Are the Oscars Rigged?
I love movies. I especially love great movies. Many times, awards such as Golden Globes or Oscars can help filter out which movies I should push to the top of my Netflix queue. But is the award system completely rigged?
If you read Wall St. Cheat Sheet, you know how often we cite lobbying as a major strategy on Wall Street and in Washington. However, I believe distinctions like the Oscars are generally accepted as merit-based (even when your favorite film doesn’t get tagged with a bald golden guy).
Unfortunately, as movie companies collect an important share of revenue from post-theater distribution, awards play an equally important role in driving sales — both in initial and future demand from award sections at retailers and renters.
For example, after Harvey Weinstein, co-chairman of The Weinstein Co., received an Oscar nomination for Inglorious Bastards he said, “We’ll sell another million or two million DVD units” because of the nominations.
That’s real money.
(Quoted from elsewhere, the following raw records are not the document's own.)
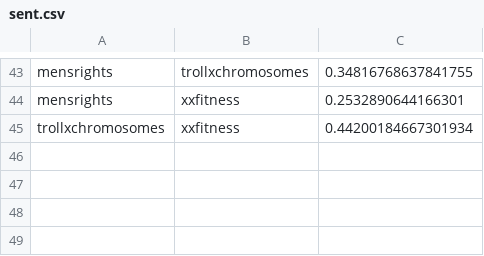
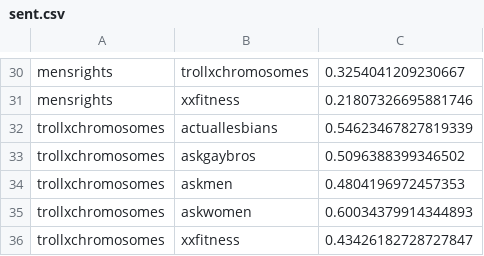
Before and after one commit to lucy3/reddit-sent, a CSV file: logs/similarities/sent.csv, drawn as a sheet; only a part is shown, gaps mark what is left out; addresses are those after the commit; the diff covers the shown part only; the diff names each change by its address in the sheet, - before the commit and + after, or states it on an @@ line.

```diff
--- a/logs/similarities/sent.csv
+++ b/logs/similarities/sent.csv
-C30: 0.34816768637841755
+C30: 0.3254041209230667
-C31: 0.2532890644166301
+C31: 0.21807326695881746
+row 32: trollxchromosomes | actuallesbians | 0.54623467827819339
+row 33: trollxchromosomes | askgaybros | 0.5096388399346502
+row 34: trollxchromosomes | askmen | 0.4804196972457353
+row 35: trollxchromosomes | askwomen | 0.60034379914344893
-C36: 0.44200184667301934
+C36: 0.43426182728727847
```
Also changed, not shown: 14 added rows, 27 removed rows and 15 edited cells elsewhere in this file, logs/similarities/combined.csv, logs/similarities/text.csv, 15 other files.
Surely enough money to offer some legal payola (trips, dinners, iPhones, etc.) to the Academy members. There was even a payola scandal over Scent of a Woman. (I am sure there are more, but this one was at my finger tips.)
In general, I have found many past Oscar winners to be worthy of 90+ minutes of my lifespan. However, I wonder whether I should ignore movie awards as I do The Grammys (which everyone who has worked in the record business — like me — knows are rigged) and TV commercials.
Do you ignore movie awards when crafting your must-see list? If so, why? The Cheat Sheet wants to know …